----- DATA FOR THIS TASK

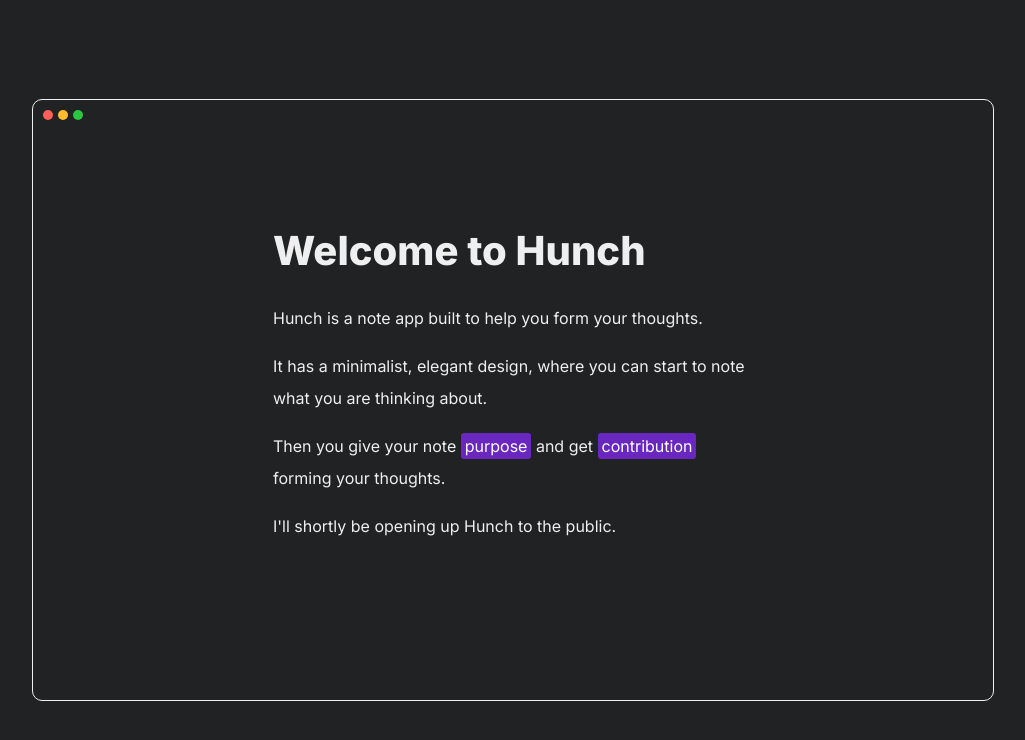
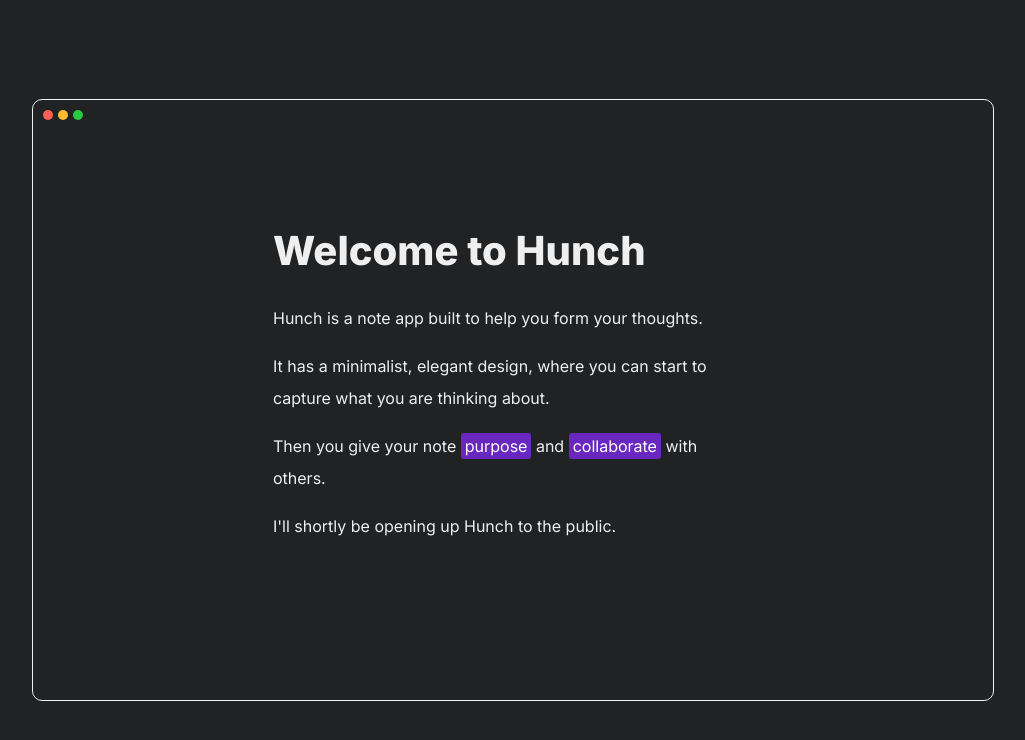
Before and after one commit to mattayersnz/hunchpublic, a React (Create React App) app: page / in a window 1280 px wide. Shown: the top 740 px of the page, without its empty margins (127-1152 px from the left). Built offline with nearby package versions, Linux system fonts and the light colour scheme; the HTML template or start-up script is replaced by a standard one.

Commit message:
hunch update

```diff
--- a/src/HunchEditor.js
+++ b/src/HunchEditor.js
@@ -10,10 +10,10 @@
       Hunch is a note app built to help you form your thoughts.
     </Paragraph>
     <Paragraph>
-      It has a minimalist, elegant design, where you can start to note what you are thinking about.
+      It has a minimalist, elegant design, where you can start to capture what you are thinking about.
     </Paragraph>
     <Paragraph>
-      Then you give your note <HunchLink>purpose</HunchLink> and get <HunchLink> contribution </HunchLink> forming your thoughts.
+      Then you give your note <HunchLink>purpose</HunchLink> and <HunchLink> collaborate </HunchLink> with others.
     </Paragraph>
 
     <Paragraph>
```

----------
----- DATA FOR THIS TASK

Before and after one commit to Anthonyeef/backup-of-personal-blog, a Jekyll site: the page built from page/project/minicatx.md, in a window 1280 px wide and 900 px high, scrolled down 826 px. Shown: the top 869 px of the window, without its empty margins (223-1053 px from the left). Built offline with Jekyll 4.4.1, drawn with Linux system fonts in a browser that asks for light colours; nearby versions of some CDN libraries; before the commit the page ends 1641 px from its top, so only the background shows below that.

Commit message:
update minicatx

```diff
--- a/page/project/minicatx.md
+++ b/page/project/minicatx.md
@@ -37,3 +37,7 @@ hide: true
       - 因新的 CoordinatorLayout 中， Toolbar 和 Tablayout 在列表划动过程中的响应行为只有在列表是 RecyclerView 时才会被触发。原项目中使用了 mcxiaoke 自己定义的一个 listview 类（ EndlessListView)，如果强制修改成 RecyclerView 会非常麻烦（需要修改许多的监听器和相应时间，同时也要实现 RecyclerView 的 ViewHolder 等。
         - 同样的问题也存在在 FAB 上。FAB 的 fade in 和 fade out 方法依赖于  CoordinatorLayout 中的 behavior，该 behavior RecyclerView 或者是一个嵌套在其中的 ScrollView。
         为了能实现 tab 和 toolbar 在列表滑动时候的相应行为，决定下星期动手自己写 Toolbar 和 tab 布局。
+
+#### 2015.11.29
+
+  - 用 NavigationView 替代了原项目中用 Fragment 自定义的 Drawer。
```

----------
----- DATA FOR THIS TASK

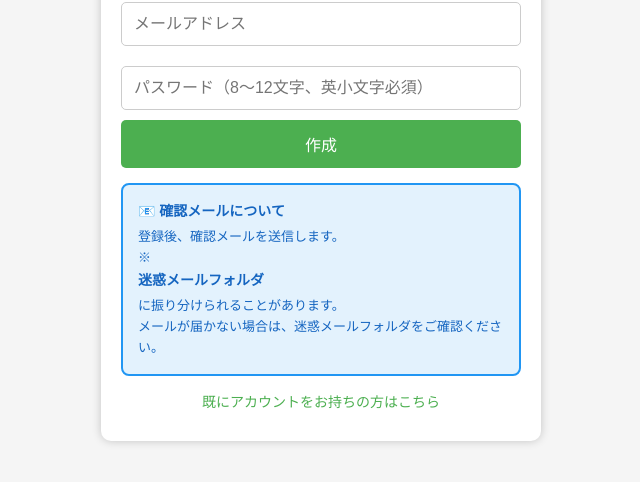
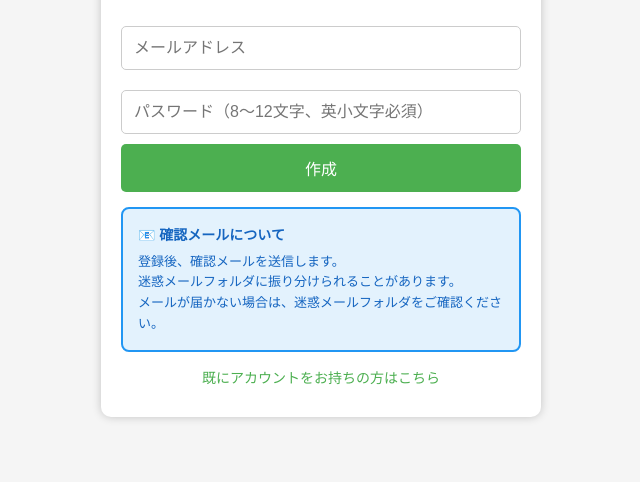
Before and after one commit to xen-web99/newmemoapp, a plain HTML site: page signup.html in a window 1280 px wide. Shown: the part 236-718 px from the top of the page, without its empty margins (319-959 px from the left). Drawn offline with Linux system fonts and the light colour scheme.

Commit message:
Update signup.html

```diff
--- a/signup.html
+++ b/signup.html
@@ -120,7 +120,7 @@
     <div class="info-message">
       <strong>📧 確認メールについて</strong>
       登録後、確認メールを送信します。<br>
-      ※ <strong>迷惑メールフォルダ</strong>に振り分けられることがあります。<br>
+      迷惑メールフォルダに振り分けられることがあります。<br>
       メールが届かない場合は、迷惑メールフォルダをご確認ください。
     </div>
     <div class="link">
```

----------

Based on the records above, count the lines in which "HunchEditor" occurs and provide only the number.

FINAL ANSWER — 2